### EXCERPTED DATA
-=-=-

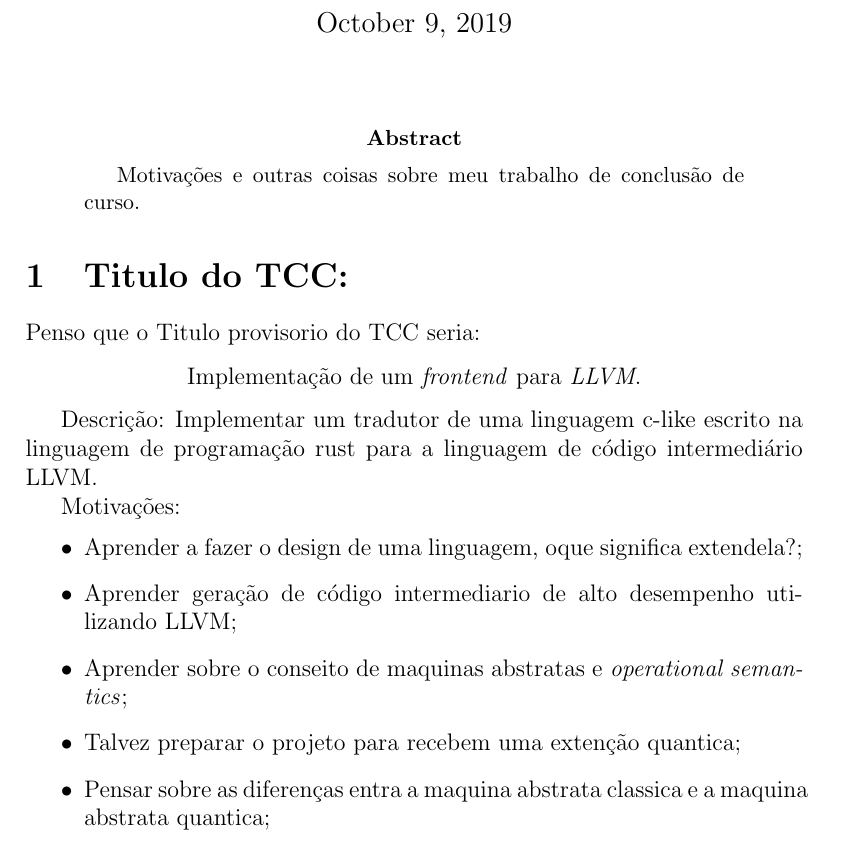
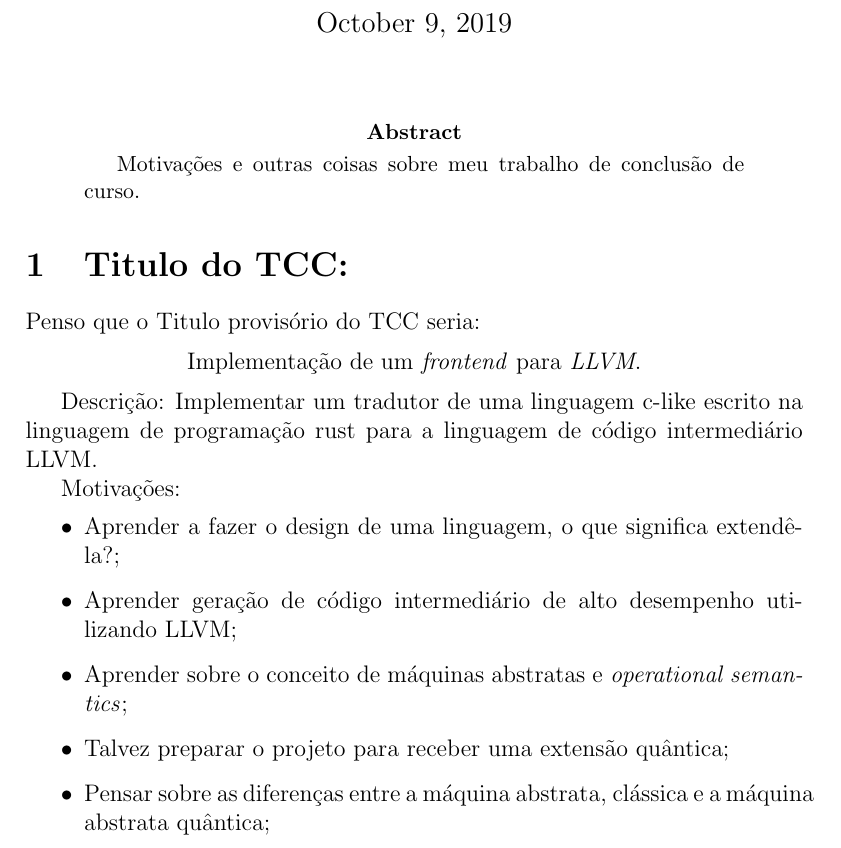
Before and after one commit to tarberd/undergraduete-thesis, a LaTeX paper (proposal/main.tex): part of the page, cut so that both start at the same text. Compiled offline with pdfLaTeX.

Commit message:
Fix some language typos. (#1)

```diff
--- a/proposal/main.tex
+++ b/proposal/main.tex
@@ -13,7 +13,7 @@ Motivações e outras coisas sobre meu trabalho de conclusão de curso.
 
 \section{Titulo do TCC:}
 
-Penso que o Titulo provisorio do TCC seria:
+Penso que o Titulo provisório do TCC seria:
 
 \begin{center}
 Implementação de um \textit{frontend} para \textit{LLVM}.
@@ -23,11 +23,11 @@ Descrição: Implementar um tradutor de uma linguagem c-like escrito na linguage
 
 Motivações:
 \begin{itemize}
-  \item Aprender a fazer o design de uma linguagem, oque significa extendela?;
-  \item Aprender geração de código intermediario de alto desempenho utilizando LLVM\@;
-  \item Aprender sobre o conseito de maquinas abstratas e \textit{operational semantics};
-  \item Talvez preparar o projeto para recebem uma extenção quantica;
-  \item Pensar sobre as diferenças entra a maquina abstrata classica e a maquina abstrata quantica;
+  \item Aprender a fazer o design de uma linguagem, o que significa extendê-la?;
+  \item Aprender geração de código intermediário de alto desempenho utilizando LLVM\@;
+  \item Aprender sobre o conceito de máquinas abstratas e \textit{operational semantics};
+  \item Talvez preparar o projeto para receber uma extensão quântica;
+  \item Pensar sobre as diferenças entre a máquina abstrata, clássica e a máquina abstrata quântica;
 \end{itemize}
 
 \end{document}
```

-=-=-

### BRIEF
Go through the material and copy out every line with "LLVM" in it.

### RESPONSE BELOW
 Implementação de um \textit{frontend} para \textit{LLVM}.
-  \item Aprender geração de código intermediario de alto desempenho utilizando LLVM\@;
+  \item Aprender geração de código intermediário de alto desempenho utilizando LLVM\@;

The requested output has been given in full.